Emotive reactions might be understandable but they also help achieve ISIL’s goals of the attacks, whether conducted in Paris, Beirut, Egypt or within territory the group controls in Syria and Iraq. Some of the tourists who cancelled trips to Europe are Muslims who feared being caught up in the backlash by ignorant sections of the population who equate Islam with terrorism. In keeping with the phrase widely touted after the September 11 attacks 14 years ago, if we change our values and our way of life, the terrorists will have won.

Generating fear and discord is straight out of ISIL's playbook, as we have been reminded once again through the discovery of mass graves containing men, women and children on the outskirts of Sinjar. The retaking of this northern Iraqi town by Kurdish forces after a year under ISIL control ought to have provided a moment of celebration, only to be utterly eclipsed by the carnage in France and Lebanon. We know from other towns freed from ISIL control that mass killings are a common tactic employed by the group, which seeks to rule through a combination of fear and violence.
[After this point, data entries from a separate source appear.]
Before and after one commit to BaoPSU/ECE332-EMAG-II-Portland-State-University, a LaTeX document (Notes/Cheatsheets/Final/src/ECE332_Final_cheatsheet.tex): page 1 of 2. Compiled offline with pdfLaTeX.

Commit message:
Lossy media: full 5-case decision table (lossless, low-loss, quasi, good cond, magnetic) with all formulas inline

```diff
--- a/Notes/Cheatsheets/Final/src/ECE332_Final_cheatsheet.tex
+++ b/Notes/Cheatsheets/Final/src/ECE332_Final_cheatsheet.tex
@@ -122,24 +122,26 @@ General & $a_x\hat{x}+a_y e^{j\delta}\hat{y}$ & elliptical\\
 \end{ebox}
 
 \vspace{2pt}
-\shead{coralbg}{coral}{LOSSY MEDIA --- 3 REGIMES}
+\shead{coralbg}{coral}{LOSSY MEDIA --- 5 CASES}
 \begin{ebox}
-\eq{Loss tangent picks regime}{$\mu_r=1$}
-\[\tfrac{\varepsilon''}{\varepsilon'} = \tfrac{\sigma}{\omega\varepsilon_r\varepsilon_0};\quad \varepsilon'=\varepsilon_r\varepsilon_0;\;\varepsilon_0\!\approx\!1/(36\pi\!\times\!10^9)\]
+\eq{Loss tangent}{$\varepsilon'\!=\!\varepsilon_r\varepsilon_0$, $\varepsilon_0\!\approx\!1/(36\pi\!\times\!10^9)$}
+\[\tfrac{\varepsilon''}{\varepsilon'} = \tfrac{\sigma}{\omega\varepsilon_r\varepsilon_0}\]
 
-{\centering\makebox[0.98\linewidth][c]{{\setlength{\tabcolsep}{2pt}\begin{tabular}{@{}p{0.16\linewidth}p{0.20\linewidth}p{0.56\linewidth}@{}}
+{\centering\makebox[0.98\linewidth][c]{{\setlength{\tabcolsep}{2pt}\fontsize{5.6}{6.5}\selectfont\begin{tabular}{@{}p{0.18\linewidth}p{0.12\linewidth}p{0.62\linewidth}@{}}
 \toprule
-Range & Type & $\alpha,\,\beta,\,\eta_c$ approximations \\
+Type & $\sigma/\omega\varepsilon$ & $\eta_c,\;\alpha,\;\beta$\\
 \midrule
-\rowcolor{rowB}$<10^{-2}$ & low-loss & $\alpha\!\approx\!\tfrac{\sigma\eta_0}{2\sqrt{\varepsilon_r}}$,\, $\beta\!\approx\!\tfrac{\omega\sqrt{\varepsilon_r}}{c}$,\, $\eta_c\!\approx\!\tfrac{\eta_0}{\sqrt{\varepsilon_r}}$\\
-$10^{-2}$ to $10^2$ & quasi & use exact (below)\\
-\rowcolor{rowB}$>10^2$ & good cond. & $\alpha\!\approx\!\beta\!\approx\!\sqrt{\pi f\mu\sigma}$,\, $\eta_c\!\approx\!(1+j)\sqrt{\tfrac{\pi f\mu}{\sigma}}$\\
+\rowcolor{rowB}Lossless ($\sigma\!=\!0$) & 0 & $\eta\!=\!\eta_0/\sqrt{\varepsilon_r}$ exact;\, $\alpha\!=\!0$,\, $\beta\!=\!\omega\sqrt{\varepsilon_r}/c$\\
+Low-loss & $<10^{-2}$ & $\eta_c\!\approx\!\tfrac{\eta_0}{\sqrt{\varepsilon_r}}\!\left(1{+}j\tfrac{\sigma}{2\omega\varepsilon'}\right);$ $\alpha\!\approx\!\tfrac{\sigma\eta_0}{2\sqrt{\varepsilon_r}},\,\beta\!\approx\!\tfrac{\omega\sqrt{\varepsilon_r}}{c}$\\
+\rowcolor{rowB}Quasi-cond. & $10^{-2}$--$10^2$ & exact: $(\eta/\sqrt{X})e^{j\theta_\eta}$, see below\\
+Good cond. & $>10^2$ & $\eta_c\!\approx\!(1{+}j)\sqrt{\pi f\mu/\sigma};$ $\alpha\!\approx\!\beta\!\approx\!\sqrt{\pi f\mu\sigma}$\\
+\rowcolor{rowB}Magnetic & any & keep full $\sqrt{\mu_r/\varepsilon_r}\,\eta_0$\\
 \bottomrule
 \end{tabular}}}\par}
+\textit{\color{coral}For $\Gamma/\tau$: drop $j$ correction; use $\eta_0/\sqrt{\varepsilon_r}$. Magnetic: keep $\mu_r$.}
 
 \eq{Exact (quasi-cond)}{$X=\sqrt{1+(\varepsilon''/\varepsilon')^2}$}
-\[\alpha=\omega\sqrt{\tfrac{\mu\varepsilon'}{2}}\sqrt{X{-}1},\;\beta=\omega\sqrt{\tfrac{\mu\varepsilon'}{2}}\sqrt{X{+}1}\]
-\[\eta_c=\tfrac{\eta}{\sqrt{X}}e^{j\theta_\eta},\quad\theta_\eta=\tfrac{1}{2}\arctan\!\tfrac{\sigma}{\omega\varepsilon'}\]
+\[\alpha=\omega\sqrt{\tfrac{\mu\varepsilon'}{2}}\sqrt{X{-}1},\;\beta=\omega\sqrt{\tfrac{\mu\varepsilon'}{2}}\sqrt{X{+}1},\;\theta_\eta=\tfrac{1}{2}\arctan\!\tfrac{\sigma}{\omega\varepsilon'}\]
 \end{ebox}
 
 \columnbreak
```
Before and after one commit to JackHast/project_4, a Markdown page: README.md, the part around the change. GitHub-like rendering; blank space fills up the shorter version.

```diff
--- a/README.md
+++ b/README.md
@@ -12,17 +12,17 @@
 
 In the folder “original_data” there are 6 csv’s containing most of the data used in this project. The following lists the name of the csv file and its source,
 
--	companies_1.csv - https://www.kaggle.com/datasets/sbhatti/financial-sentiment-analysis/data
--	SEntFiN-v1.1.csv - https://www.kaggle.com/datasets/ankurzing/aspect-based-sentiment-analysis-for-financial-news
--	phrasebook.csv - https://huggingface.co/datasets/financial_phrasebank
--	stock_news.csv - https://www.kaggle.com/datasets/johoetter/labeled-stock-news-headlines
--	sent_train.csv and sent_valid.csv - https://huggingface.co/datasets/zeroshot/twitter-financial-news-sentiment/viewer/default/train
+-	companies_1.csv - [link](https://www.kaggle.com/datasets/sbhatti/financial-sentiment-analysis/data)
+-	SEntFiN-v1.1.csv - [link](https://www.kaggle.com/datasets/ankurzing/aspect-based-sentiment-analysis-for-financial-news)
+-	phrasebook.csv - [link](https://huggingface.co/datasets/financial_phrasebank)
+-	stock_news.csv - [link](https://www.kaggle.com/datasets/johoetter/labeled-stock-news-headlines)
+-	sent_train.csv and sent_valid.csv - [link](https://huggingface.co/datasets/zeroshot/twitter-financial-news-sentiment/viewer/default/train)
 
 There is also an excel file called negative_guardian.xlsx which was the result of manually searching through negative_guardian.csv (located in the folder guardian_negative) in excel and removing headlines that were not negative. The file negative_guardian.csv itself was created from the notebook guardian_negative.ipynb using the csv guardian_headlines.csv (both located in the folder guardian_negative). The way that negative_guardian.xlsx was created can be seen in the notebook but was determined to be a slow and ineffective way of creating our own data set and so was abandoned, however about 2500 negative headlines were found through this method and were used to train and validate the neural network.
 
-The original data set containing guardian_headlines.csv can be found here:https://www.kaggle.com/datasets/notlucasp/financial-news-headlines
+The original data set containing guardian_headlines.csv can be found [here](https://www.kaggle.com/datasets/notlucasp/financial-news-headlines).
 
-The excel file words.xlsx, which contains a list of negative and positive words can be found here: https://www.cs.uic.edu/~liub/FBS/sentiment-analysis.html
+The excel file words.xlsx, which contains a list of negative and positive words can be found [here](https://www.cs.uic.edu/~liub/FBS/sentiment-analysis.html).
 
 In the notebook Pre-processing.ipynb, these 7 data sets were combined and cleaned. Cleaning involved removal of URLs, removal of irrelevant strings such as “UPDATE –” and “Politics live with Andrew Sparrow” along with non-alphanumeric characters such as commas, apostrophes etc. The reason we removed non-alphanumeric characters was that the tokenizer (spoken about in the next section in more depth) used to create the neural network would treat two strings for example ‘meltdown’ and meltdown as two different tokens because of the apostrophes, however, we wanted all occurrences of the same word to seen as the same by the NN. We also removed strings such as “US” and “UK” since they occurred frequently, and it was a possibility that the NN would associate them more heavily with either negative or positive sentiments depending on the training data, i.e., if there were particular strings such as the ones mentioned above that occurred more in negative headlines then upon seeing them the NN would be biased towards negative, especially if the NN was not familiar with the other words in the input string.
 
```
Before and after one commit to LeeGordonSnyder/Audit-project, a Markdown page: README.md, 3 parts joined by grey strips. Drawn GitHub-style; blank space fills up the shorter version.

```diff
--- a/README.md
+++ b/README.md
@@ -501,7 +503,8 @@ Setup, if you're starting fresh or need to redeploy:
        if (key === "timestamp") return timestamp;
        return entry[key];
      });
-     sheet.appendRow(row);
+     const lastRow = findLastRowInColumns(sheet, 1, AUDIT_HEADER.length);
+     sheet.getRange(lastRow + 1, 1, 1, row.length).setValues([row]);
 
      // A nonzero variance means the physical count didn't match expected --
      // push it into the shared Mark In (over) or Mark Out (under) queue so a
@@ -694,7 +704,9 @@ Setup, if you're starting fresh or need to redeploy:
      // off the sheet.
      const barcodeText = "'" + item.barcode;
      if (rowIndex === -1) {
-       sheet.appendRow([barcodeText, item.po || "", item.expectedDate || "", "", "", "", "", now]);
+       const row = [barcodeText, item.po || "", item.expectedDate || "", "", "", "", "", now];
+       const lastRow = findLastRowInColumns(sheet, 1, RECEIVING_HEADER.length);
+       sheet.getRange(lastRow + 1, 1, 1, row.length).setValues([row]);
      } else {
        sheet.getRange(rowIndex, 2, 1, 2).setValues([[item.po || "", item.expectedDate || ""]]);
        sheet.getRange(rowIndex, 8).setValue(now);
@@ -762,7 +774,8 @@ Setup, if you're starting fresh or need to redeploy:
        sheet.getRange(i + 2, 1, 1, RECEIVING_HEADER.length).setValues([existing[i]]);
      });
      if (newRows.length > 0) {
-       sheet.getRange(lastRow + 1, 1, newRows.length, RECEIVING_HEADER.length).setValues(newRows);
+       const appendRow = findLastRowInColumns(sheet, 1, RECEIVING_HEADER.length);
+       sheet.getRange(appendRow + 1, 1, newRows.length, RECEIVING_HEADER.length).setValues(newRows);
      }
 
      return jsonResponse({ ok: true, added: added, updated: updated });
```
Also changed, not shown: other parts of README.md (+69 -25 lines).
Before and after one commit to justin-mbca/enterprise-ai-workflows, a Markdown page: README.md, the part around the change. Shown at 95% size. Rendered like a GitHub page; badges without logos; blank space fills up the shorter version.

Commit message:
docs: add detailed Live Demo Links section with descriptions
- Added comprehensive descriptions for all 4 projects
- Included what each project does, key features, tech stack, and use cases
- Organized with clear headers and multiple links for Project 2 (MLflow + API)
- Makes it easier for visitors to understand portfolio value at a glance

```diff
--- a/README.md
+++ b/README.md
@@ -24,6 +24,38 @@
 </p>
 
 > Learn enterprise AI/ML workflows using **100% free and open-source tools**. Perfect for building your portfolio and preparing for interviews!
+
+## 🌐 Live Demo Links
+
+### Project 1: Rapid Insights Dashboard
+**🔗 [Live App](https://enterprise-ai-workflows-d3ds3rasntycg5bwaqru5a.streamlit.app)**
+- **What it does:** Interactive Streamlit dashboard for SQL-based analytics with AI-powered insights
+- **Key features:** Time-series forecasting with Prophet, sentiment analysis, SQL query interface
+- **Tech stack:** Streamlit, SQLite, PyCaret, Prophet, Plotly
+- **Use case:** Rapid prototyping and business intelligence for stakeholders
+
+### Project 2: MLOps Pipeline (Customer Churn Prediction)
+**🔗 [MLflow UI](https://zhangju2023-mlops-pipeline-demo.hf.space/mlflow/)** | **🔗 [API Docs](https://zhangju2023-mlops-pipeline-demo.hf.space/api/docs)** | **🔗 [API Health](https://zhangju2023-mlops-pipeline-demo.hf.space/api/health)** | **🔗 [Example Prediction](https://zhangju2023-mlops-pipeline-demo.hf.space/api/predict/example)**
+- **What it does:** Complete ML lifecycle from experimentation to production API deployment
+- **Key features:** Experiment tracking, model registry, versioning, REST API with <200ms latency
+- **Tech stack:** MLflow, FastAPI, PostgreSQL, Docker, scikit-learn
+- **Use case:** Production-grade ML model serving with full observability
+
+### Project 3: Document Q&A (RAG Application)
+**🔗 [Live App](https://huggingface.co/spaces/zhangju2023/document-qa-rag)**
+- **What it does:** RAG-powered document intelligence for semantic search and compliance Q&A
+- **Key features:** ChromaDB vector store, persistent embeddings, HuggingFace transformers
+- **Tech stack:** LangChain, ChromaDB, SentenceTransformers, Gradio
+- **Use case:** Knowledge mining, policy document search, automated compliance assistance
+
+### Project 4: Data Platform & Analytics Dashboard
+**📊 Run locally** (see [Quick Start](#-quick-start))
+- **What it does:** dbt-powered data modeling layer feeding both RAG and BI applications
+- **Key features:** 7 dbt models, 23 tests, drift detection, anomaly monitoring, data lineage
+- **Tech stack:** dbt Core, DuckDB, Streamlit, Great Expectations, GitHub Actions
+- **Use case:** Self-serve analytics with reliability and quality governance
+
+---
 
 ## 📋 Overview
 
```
Whether it is in towns like Sinjar or in Paris theatres, ISIL’s ethos and strategies are the antithesis of the values that underpin life in most of the world, where communities work together for the common good. The attacks in Paris and Beirut merely confirm what we have long known: that ISIL is loyal to nothing but its own warped misinterpretation of the message of Islam and the propagation of its own power.

Just as we have long known the nature of ISIL, so too the nuanced and appropriate response to the events in Paris and Beirut remains unchanged from before. ISIL has to be defeated not just militarily but even more importantly on the ideological battlefield, by offering a compelling counternarrative to the extremist ideology that unfortunately has appeal to disaffected youth across the globe. If we achieve that, ISIL’s brutality will achieve nothing.